I started the entire path to Linux due to a single Windows Error message. My little netbook couldn’t handle the massive book I was writing (pictures every two pages, tables and formatting galore, et c.). I needed a real PC.
A friend kindly gifted me her old computer parts. She handed me a plastic bad full of plastic and silicone parts. I hated computers, but knew I had to get this thing working to complete the book.
I spent nine hours in total, mostly just figuring out where bits went, and shopping for the couple of parts I needed. Somewhere about seven hours in, I took an old hard drive with Windows 2000 and booted the thing up. It worked, but couldn’t access the internet.
Error: Ethernet drivers not found. Download ethernet drivers.
Some developer had, at some point, typed in this error message, without realizing or caring about the ridiculousness of requesting a user download ethernet drivers. This single, maddening, ridiculous, error message prompted me to look at another route. I had no idea where to get a safe copy of drivers for an unknown type of ethernet, for an outdated copy of Windows.

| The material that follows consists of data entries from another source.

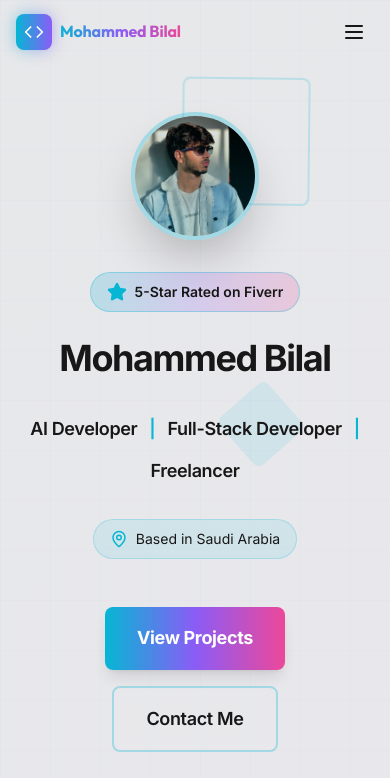
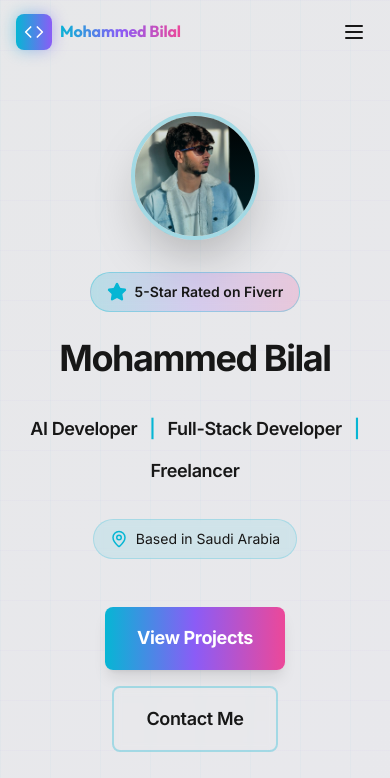
Before and after one commit to aqibbilal188/Profile-, a Next.js app: page / in a window 390 px wide. Shown: the top 778 px of the page. Built offline with nearby package versions, Linux system fonts and the light colour scheme.

Commit message:
Disable floating shapes on mobile for better performance

```diff
--- a/app/components/Hero.tsx
+++ b/app/components/Hero.tsx
@@ -178,11 +178,12 @@ const Hero = () => {
         )}
       </motion.div>
 
+      {!isMobile && (
         <motion.div
           className="absolute inset-0 overflow-hidden"
           style={{ y: y2 }}
         >
-        {/* Floating Geometric Shapes */}
+          {/* Floating Geometric Shapes - Disabled on mobile */}
           <motion.div
             className="absolute top-20 right-20 w-32 h-32 border-2 border-primary/20 rounded-lg"
             animate={{
@@ -235,6 +236,7 @@ const Hero = () => {
             }}
           />
         </motion.div>
+      )}
 
       {/* Overlay for better text readability */}
       <motion.div
```
Lines whose indentation alone changed are shown as unchanged.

I thought Linux was some L337 hak0r, but I felt so annoyed that I got some youtube instructions on burning an iso with rofi, and dove in. Nine hours in, I had booted up Ubuntu. I steeled myself against the incoming glitches, terminal-faff, and mostly hoped to give up early if I couldn’t get this thing working.
It all worked.
- The internet worked.
- Firefox was already installed.
- Libreoffice was already installed, and the book opened just fine.
- I searched around for how to install GIMP on Ubuntu; you just click the app store, or press the Windows key, type in ‘gimp’, and the app store entry comes up.
To this day, I maintain the most user-friendly computers are the basic Linux distros, like Ubuntu and Mint. The app stores, and way drivers are always built-in ensure they all ‘just work’ in a way that nothing else does.